YouTube has never been great at communicating with creators, but the recent announcement of YouTube Red takes the cake as the most authoritative, aggressive move by the video service against creators and networks.

Instead of working around issues creators have with the new subscription service, YouTube made an offer no channel could refuse: Accept the new terms or lose all your videos and revenue.

Most YouTube partners rely primarily on ad revenue to survive, forcing 99 percent of creators to accept the deal regardless of the terms.

YouTube has downplayed the deal, claiming that creators and viewers have asked for a subscription service for a long time. YouTube also said it wanted a consistent experience for viewers that subscribe, letting them view all content available for normal viewers.

Most YouTubers seem to be fine with the deal, which would suggest YouTube is offering a fair rate compared to the 55 percent it gives to video creators in ad revenue share.
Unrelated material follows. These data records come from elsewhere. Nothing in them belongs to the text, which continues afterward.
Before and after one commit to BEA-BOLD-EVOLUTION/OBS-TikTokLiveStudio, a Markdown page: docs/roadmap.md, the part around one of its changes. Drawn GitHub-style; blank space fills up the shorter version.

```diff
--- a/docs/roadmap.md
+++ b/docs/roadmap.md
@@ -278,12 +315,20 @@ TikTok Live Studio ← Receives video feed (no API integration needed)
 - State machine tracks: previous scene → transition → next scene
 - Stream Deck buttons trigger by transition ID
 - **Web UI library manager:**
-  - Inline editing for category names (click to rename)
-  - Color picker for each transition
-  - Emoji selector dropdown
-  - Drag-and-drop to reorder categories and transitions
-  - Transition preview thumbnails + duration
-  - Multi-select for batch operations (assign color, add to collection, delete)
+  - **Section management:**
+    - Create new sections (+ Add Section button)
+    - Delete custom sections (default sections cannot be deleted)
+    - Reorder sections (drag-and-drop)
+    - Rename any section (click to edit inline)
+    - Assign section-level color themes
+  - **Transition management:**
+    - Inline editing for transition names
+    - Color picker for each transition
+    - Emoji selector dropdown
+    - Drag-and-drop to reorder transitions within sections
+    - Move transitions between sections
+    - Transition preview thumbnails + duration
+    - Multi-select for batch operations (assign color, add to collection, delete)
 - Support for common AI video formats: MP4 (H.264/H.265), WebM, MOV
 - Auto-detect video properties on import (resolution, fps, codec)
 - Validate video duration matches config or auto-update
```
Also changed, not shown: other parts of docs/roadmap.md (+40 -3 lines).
It hasn’t disclosed details of the agreement to anyone outside of the partners and networks, however.

That still doesn’t make it fair for creators that didn’t agree with the subscription service — especially channels that make shorter videos. YouTube will pay out more money to channels that can keep users engaged for longer, favoring longer videos. This could harm short video makers like PewDiePie, nigahiga, and Tom Scott that tend to make videos under 10 minutes long.

The deal will apparently only affect YouTube partners, those channels that already receive 55 percent of the revenue from Google adverts. We suspect Disney — the biggest network that didn’t accept the deal — wanted more revenue per subscriber.

Disney runs Maker Studios, the network that holds PewDiePie, Toby Turner, Dodger, and Jenn Im’s contract — some of the biggest names on the video platform. This could turn bloody if Disney decides to go head-to-head with YouTube to obtain a better deal, though that would leave Maker’s channels without a platform to earn money.

All of this conflict stems from YouTube’s complete dominance in the video market. Facebook is starting to show some life, but most of the popular videos on the social network are stolen from YouTube. The video market needs real competitors, so that when Google tries to harm creators by forcing them into non-negotiable contracts, they can look towards a better alternative that won’t crush the creator’s revenue.